Kaziranga National Park reopens for visitorsHappy summer, everyone. A colleague wrote me recently, saying “I just received an email from a well-known foundation (that supports us) mentioning that they ‘are all out of town all of this week for a conference in Hawaii.’ I just spent 2 months working my a** off on our annual event raising just $35,000…” She asked me to write about things that funders should never mention to folks working in the nonprofit world

Now, funders are awesome and play a very important and symbiotic role in the nonprofit ecosystem. It would be hard for us nonprofit egrets to do our work if the…uh…rain doesn’t fall and the…um….savannah grass is not green enough to feed the rhinoceroses who…uh…do whatever it is that rhinoceroses do in this metaphor, which made a lot more sense yesterday after I had several beers. But once in a while, likely inadvertently, funders say things that get on our nerves. I asked Nonprofit With Balls readers as well as all my ED friends to tell me what they wished funders would stop saying. Here are the top ones: Continue Reading…

The game of nonprofit, and how it leaves some communities behind

Game-of-Thrones-S3E7-02-e1368427519542A while ago I attended a meeting coordinated by a major local funder. The topic was “Lessons from Game of Thrones we can apply to nonprofit work.” All right, that wasn’t the topic, although that would have made for a much livelier discussion and will be a blog post here soon enough. No, we were talking about Community Engagement. Once again we were talking about community engagement, because it is becoming more and more apparent that voices of communities of color are missing from almost every table on every issue—the environment; education; housing; transportation; food equity; employment; scrimshaw, the ancient art of carving on whale bones, etc.—and everyone is banging their heads against the wall trying to figure out what the heck is going on. Continue Reading…

The Downward-Facing Budget and other nonprofit yoga poses

We in nonprofit work a lot and oftentimes neglect important things. Like flossing. And exercise. There are many benefits of yoga, which are the ancient practices of training your mind, body, and spirit. Now, you may be thinking, “I don’t have time for yoga; I have an important grant to write.” Well, even a few minutes a day can be extremely helpful to get you more relaxed and productive. Here are a few yoga positions inspired by nonprofit work that you can do today. Do not exert yourself if you are a yoga beginner. Try one or two poses each week, and increase the variety as you advance. Also, if your office can’t afford air conditioning this summer, all the better, because hot yoga is even more beneficial. Continue Reading…

Some reflections on my old job before I start my new job

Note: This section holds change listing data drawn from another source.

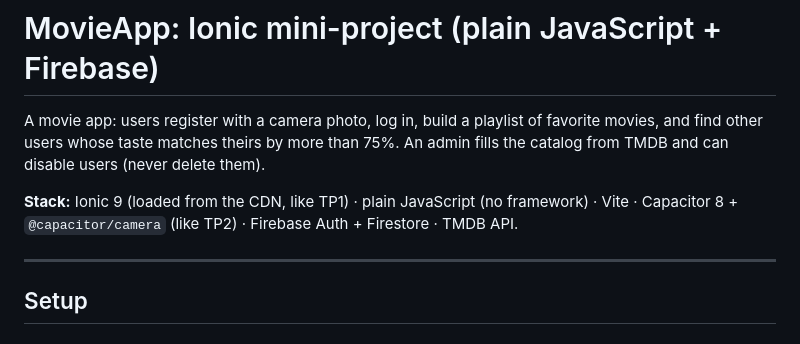
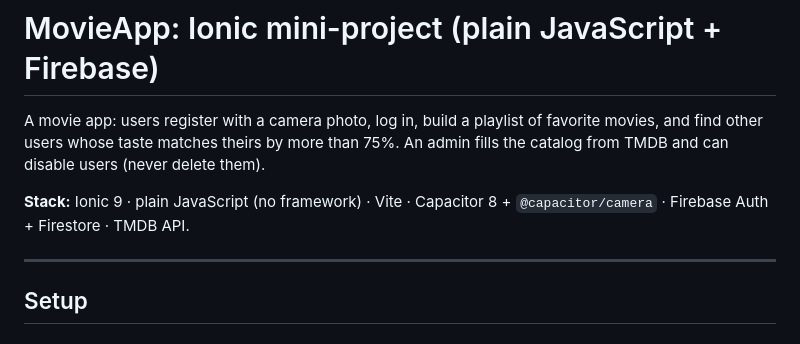
Before and after one commit to Dhiachairet/Movie-app-ionic, a Markdown page: README.md, the part around the change. Drawn GitHub-style.

Commit message:
Update stack description in README.md
Removed 'loaded from the CDN, like TP1' from the stack description.

```diff
--- a/README.md
+++ b/README.md
@@ -2,7 +2,7 @@
 
 A movie app: users register with a camera photo, log in, build a playlist of favorite movies, and find other users whose taste matches theirs by more than 75%. An admin fills the catalog from TMDB and can disable users (never delete them).
 
-**Stack:** Ionic 9 (loaded from the CDN, like TP1) · plain JavaScript (no framework) · Vite · Capacitor 8 + `@capacitor/camera` (like TP2) · Firebase Auth + Firestore · TMDB API.
+**Stack:** Ionic 9  · plain JavaScript (no framework) · Vite · Capacitor 8 + `@capacitor/camera`  · Firebase Auth + Firestore · TMDB API.
 
 ---
 
```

mariachiHi everyone, I realized that last Friday was my last day as Executive Director of my organization. Today’s post may be rambly and a little sentimental, reflecting on nine years at an organization that I love. Please indulge me this week, and next week we will be back to nonprofit hilariousness (such as “Lessons we nonprofits can learn from ‘Naked and Afraid’,” a totally awesome show with much to teach us, such as if your staff or board is naked in the wilderness—maybe as a very creative retreat—the first thing you should do is make some basic undergarments for your team out of grass or leaves, since there may be leeches.) Continue Reading…

If You Give a Board Treasurer a Cookie, and other classic children’s books about nonprofit work

Guess-How-Much-I-Love-You-The-Adventures-Of-Little-Nutbrown-HareLast week I survived giving a keynote speech at the Washington Low-Income Housing Alliance (WLIHA) conference in Yakima. The speech, delivered to over 600 smart and good-looking people, was called “Unicorns, Equity, and General Operating Funds: Quest of the Nonprofit Warrior.” It was 30 minutes long and filled with unicorn jokes, and so I’ll spare you and break it into smaller chunks on this blog over time.

Today, I want to talk about children’s books. I am so sick of these children’s books that my one-year-old makes me read each day. You try to see how charming “Guess How Much I Love You” is after the 80th time! All right, nutbrown hares, we get it, you love each other, great! And yes, brown bear, brown bear, you see a red bird, awesome, and red bird, red bird, you see a blue horse, wonderful. Continue Reading…